But that’s not the whole story. The apparel industry seems to have no solution to the dwindling dollars Americans devote to their closets. Many upstarts promising to revolutionize the industry drift away with barely a whimper. Who needs fashion these days when you can express yourself through social media? Why buy that pricey new dress when you could fund a weekend getaway instead?

Apparel has simply lost its appeal. And there doesn’t seem to be a savior in sight. As a result, more and more apparel companies—from big-name department stores to trendy online startups—are folding.

Sources: 2016 Consumer Expenditures Survey, U.S. Bureau of Labor Statistics

The ingredients for this demise have been brewing for decades. In 1977, clothing accounted for 6.2 percent of U.S. household spending, according to government statistics. Four decades later, it’s plummeted to half that.

Apparel is being displaced by travel, eating out and activities—what’s routinely lumped together as “experiences”—which have grown to 18 percent of purchases. Technology alone, including data charges and media content, accounts for 3.4 percent of spending. That now tops all clothing and footwear expenditures.

Several reasons are behind this shift. Some are beyond the control of apparel companies, as societal changes drove different shopping behavior. But missteps by these companies along the way have hastened the death of clothing.

No one needs to buy a separate work wardrobe anymore.

It used to be that office workers needed suits and ties or pleated pants, long skirts and heels to get through the week. By the early 1990s, that seemed to change. The genesis is debatable, but many chalk it up to tech firms in Silicon Valley pushing a business-casual look dominated by khakis. That trickled into other industries, as casual Fridays became common. Now, office apparel is just as casual on Monday as on Friday for many workers.

Over the past five years, there has been a 10 percentage point spike in employers that permit casual dress any day of the week.

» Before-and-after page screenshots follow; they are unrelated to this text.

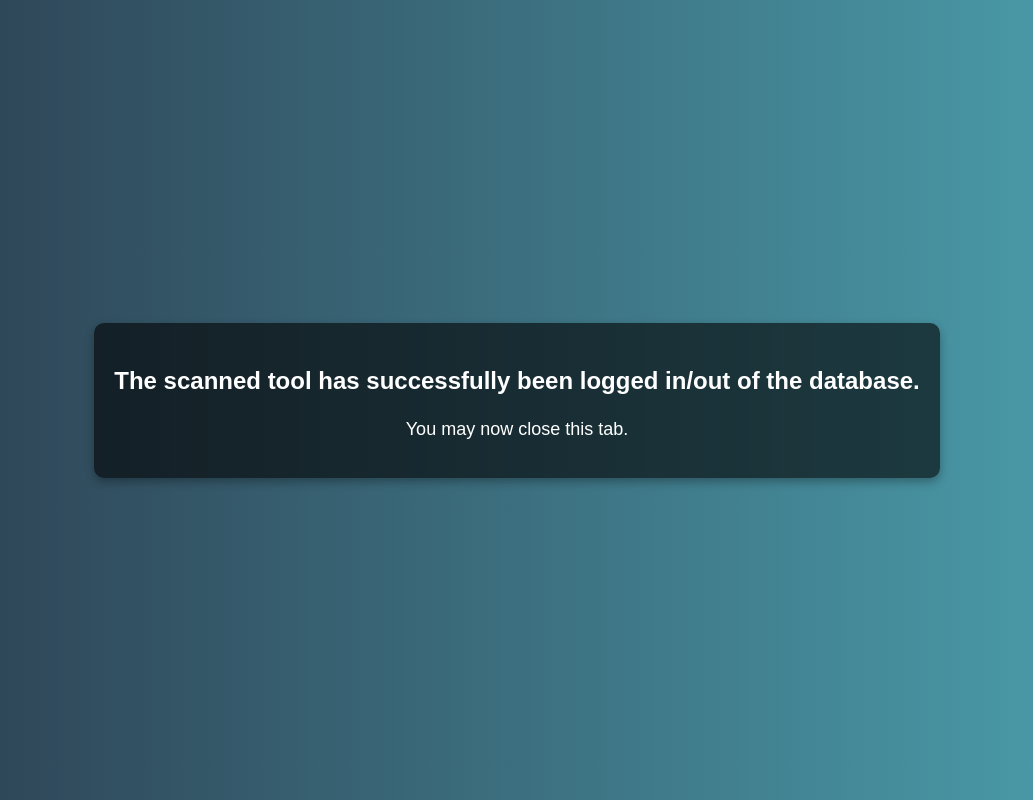
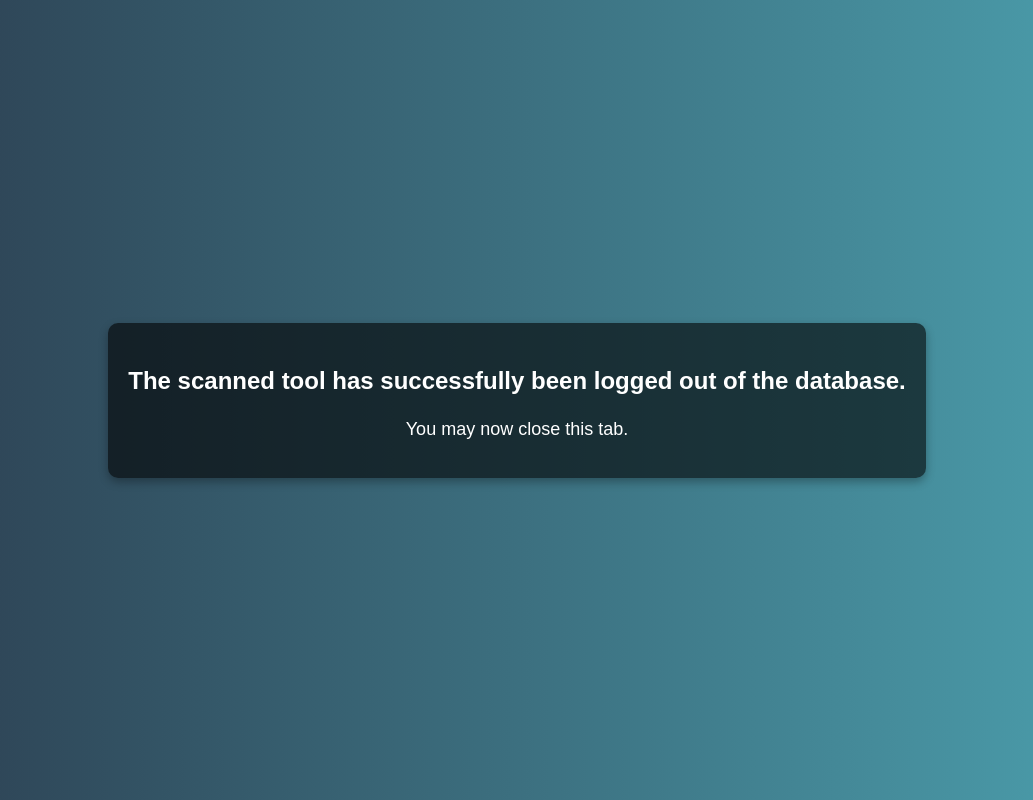
Before and after one commit to keyfox11/AGI-Inventory-Success-Page, a plain HTML site: page index.html in a window 1280 px wide. Shown: the whole page, without its empty margins (123-1156 px from the left). Drawn offline with Linux system fonts and the light colour scheme.

Commit message:
Update index.html

```diff
--- a/index.html
+++ b/index.html
@@ -41,7 +41,7 @@
 
 <body>
     <div class="message-container">
-        <p class="message">The scanned tool has successfully been logged in/out of the database.</p>
+        <p class="message">The scanned tool has successfully been logged out of the database.</p>
         <p class="close-message" id="closeMessage">You may now close this tab.</p>
     </div>
 
```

The upshot of this is that Americans increasingly need just one wardrobe, because there is so little differentiation between what people wear to work and on the weekends.